ASP.NET Maker also comes with a fairly comprehensive help file which covers how to create your project step by step. In addition, the help file includes brief tutorials on master/detail files, file uploading, user registration, advanced security options, custom views, and creating simple reports.

I’ve actually used ASP.NET Maker to generate the majority of the code for a human resources package and for a time clock system. It won’t do all the work for you, but if you’re looking for a quick way to develop a data driven web site with minimal hand coding, ASP.NET Maker may be worth looking into. It has limitations, but it does pretty much what it claims to do and it seems very stable — thanks no doubt to the sizable number of people who use it and have beaten most of the bugs out of it.

I’ve covered the main points in this article, but it’s basically just a quick overview of the product. If you’re interested getting a little more in-depth look at ASP.NET Maker, you can download a trial version at http://www.hkvstore.com.

HTML 101 – Tables Or Grids in HTML

Tables are one of the most important and powerful tools for any web page. Only the simplest of web sites can look right without the use of tables. A table is commonly used as a matrix or grid. They are also great for keeping text in line with pictures. Especially if the pictures vary in size, there may be no other way to get your page to look right. Many websites with multiple columns use tables within tables to keep everything lined up and separated neatly.

Tables in HTML seem to baffle people. But if you break them down into their components, they are really quite simple.

A Simple Table:

To tell the browser your are beginning a table, use the Table tag (

). Tables have rows and cells (columns). To start a new row, use the tag To start a new cell, use the tag. To end a cell, use ; to end the row, use ; and to end the table use Here is a simple 3×3 grid in HTML NameSalaryMaritalSteve$200.00SingleMaria$275.00MarriedMaking the table look just right.

Using the example, above, the browser will make the table as small as possible to fit the material in. If you want to spread it out some more, you can adjust the table width by “hard-coding” the desired width in pixels, or by a percentage of available screen width.

will make the table span 80% of the available screen width.

will make the table span 400 Pixels wide.

You will want to be careful when forcing tables to be a certain width, because some people still have smaller screen resolutions and your tables may look awry.

You can make the individual columns (cells) different widths as a percentage of the table width, or fixed pixel width as well:

You can change the text alignment.

Large amounts of text or large images:

If the contents of the cells in your HTML table are of markedly different size, the text in the smaller of the cells will be aligned centered top to bottom.
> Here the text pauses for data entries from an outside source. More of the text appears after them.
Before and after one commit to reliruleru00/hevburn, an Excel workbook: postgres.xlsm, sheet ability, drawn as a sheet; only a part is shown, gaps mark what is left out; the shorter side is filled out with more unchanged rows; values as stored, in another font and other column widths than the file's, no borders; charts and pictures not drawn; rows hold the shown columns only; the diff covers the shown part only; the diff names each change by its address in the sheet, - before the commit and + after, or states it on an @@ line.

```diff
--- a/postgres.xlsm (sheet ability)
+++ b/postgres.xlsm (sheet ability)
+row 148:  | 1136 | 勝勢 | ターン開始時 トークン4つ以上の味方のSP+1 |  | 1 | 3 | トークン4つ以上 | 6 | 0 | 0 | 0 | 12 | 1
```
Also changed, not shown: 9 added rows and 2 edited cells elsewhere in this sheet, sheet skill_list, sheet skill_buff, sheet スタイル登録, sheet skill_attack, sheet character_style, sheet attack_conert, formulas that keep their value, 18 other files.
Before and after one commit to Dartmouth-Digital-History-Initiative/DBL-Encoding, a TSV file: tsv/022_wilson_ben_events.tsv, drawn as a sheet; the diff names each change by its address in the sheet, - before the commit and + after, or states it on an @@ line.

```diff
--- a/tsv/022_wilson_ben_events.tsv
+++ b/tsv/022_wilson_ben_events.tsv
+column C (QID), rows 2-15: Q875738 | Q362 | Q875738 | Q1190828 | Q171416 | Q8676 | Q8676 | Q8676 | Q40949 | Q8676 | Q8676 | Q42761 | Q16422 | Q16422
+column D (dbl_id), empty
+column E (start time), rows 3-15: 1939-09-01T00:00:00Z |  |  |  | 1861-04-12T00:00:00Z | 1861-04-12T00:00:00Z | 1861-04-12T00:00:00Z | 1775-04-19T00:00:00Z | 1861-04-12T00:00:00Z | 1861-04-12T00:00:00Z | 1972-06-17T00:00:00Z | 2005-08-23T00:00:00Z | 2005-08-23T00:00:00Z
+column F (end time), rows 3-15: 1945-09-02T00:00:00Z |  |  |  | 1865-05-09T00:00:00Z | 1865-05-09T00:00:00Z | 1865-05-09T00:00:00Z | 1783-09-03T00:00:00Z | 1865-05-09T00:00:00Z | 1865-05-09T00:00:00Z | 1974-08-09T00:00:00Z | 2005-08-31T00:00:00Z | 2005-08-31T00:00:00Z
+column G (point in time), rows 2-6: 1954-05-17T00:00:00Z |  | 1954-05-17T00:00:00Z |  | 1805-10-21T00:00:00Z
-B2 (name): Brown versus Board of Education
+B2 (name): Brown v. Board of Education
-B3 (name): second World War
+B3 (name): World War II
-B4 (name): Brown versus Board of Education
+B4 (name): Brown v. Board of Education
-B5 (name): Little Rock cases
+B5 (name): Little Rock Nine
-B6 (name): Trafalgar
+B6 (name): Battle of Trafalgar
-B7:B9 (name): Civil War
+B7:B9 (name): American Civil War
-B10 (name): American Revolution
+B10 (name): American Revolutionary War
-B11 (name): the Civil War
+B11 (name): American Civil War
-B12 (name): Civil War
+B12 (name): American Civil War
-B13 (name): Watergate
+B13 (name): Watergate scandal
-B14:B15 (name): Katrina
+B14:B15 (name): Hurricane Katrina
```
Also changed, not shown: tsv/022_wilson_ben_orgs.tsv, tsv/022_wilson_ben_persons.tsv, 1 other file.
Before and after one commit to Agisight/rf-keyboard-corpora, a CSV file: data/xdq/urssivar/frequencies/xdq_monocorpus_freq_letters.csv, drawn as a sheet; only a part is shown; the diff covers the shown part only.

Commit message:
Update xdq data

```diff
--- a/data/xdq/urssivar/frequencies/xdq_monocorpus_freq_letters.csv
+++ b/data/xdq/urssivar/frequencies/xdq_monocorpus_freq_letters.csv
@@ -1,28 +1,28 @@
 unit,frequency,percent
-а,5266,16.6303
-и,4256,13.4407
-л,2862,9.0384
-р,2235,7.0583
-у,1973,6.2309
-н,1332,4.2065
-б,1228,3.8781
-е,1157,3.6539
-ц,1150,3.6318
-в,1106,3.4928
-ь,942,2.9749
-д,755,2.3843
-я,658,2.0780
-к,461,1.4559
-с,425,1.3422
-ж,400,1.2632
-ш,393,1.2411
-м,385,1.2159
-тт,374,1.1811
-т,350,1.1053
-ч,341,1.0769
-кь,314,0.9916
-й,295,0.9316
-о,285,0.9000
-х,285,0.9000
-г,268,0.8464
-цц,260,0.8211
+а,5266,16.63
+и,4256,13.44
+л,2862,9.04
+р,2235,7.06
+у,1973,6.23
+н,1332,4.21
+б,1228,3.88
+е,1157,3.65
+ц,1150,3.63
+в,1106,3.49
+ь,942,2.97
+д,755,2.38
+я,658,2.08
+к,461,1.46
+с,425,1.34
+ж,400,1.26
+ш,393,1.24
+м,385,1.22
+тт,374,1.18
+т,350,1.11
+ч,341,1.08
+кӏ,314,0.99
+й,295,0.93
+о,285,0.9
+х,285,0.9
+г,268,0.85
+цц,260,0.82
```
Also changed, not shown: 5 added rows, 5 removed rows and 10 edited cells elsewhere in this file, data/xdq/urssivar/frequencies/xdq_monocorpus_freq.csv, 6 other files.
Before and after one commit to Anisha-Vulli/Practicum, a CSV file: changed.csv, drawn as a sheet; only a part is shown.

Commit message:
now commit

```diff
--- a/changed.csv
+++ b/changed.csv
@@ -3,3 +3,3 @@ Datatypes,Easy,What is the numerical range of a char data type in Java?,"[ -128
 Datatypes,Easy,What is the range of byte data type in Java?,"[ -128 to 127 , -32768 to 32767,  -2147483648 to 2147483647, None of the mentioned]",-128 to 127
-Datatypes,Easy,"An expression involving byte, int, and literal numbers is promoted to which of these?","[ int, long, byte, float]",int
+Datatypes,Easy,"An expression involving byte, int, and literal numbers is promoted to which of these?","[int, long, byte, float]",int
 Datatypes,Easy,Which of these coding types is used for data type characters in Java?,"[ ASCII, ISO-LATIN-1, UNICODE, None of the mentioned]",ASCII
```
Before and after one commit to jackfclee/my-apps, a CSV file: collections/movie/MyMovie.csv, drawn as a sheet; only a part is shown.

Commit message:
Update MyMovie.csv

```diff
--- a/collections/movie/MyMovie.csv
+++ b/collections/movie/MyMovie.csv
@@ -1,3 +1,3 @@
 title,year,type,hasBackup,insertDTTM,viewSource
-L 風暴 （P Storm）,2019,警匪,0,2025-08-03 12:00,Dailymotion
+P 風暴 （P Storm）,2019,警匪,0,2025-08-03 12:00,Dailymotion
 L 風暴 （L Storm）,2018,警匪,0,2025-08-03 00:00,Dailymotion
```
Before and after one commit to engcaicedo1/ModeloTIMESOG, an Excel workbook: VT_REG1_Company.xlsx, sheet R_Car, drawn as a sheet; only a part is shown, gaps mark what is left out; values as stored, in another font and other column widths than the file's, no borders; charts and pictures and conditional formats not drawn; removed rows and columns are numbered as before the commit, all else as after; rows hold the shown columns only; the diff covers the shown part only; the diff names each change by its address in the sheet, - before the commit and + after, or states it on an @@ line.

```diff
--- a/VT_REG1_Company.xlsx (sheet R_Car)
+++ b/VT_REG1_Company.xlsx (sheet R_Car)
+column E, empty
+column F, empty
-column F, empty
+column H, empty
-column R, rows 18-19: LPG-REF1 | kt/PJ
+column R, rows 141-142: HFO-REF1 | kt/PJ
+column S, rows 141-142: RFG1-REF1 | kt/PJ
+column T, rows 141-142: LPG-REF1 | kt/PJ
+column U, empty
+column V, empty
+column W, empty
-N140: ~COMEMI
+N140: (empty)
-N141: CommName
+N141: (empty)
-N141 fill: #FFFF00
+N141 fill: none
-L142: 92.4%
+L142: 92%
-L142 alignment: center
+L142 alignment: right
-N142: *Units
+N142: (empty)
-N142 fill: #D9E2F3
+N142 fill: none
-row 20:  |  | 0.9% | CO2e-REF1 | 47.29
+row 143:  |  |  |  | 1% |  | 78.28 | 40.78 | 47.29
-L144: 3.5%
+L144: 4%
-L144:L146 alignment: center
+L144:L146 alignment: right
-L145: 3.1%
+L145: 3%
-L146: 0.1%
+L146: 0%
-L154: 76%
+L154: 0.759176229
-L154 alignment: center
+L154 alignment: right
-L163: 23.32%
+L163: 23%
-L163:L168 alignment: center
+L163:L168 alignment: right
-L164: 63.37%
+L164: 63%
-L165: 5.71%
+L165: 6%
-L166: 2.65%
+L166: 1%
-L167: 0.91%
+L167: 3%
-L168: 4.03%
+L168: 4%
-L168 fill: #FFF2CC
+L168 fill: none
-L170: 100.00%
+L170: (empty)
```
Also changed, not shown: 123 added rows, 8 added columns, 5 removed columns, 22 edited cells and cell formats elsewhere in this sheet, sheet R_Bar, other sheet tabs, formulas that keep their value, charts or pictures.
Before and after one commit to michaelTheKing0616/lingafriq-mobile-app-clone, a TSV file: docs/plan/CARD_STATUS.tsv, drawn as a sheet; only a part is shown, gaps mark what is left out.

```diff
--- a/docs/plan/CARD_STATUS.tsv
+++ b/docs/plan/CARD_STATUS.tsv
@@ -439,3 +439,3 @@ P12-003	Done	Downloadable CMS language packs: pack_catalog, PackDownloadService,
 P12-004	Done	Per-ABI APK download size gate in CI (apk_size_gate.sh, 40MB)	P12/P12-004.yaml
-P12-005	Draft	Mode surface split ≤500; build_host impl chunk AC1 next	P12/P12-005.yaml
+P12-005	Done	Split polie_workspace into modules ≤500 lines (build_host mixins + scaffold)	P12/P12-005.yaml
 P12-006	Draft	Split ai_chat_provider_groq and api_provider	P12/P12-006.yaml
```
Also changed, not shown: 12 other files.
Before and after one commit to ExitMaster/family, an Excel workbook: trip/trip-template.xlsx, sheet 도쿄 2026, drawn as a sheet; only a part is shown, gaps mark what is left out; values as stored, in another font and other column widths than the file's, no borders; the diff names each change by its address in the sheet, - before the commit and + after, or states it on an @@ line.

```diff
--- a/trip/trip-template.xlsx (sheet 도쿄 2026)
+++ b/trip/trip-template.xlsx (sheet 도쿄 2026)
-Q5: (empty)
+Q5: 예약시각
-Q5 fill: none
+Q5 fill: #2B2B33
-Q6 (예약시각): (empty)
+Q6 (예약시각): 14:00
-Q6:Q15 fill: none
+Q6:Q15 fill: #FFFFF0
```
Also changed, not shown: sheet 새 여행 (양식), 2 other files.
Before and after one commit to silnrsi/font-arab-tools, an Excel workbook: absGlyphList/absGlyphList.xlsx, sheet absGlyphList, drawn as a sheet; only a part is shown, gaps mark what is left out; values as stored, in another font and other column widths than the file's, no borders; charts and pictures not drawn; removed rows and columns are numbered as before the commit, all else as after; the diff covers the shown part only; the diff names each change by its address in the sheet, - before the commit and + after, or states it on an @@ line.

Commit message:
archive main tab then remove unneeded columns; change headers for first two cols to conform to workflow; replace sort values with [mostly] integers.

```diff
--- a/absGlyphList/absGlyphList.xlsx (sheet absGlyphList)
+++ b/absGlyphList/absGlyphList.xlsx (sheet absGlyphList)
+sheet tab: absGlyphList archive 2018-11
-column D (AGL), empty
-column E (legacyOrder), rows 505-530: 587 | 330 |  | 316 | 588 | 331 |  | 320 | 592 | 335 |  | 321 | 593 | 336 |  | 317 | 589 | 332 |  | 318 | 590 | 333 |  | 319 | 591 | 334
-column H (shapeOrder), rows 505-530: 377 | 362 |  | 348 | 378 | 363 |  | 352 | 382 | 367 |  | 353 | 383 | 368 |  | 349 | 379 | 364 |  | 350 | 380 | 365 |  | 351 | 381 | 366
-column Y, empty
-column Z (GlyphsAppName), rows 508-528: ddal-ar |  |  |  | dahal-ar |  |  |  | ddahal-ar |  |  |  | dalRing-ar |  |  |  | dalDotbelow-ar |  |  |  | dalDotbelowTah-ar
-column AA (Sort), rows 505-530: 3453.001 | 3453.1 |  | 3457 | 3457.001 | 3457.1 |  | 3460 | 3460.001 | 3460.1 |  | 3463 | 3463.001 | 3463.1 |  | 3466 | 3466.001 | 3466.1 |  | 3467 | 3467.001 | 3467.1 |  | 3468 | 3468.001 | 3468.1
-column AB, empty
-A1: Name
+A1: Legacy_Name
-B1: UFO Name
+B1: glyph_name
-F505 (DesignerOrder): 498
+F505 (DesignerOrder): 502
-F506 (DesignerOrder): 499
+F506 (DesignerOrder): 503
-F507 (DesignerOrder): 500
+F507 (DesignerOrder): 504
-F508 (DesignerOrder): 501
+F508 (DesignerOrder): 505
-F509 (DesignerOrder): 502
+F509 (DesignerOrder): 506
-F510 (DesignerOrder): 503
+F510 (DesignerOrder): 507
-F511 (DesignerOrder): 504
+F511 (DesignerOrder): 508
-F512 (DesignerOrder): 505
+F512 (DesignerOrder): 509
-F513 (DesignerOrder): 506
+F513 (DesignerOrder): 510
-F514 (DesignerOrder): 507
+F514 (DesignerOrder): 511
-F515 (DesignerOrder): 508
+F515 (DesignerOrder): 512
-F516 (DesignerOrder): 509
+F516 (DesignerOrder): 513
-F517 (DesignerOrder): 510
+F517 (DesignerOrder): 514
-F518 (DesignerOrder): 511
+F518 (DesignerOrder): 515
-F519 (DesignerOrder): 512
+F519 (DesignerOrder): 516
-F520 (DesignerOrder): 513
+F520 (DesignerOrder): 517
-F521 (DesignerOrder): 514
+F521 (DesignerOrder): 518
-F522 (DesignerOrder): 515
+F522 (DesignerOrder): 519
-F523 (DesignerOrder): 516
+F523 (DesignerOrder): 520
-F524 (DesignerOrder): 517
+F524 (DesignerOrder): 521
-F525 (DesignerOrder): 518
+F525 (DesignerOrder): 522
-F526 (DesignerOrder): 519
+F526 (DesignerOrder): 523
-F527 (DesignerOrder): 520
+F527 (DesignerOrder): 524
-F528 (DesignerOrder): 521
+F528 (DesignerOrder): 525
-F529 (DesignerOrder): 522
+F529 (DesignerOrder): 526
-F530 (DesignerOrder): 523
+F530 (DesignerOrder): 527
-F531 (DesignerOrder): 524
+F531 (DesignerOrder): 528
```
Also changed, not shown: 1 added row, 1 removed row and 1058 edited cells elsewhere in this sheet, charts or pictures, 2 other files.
A very common reason for needing to fix the vertical alignment is if you have a caption or description in one column, and a large picture in the column next to it. If this does not look right, you can change the vertical alignment to make it line up at the top of the cell:

Table Borders in HTML

Left to their own devices, most web browsers will put a 1 pixel wide border around the cells by default. You can make a borderless table by specifying or you can make the border thicker by increasing the border. For example,

You can change the border color if you’d like. You can use plain English words for the border color, or the RGB function, but they may not work on all browsers. The safest way is to use the Hexadecimal notation for the actual color. This gives a finer control over the color.

Color Name: will make the border a dark blue color
RGB Function: will make a bright pink border
Hexadecimal: will make the border a lime green color

A good resource for HTML color names and their hexadecimal equivalents can be found at w3schools.com/tags/ref_colornames.asp

Summary:

This is only a basic introduction to HTML tables. You can do much, much more with tables. For example, you can define header rows that will stay in place when scrolling up and down on very long tables.

You can set the background color for the entire table.

You can change the background color of the individual cells, and much more.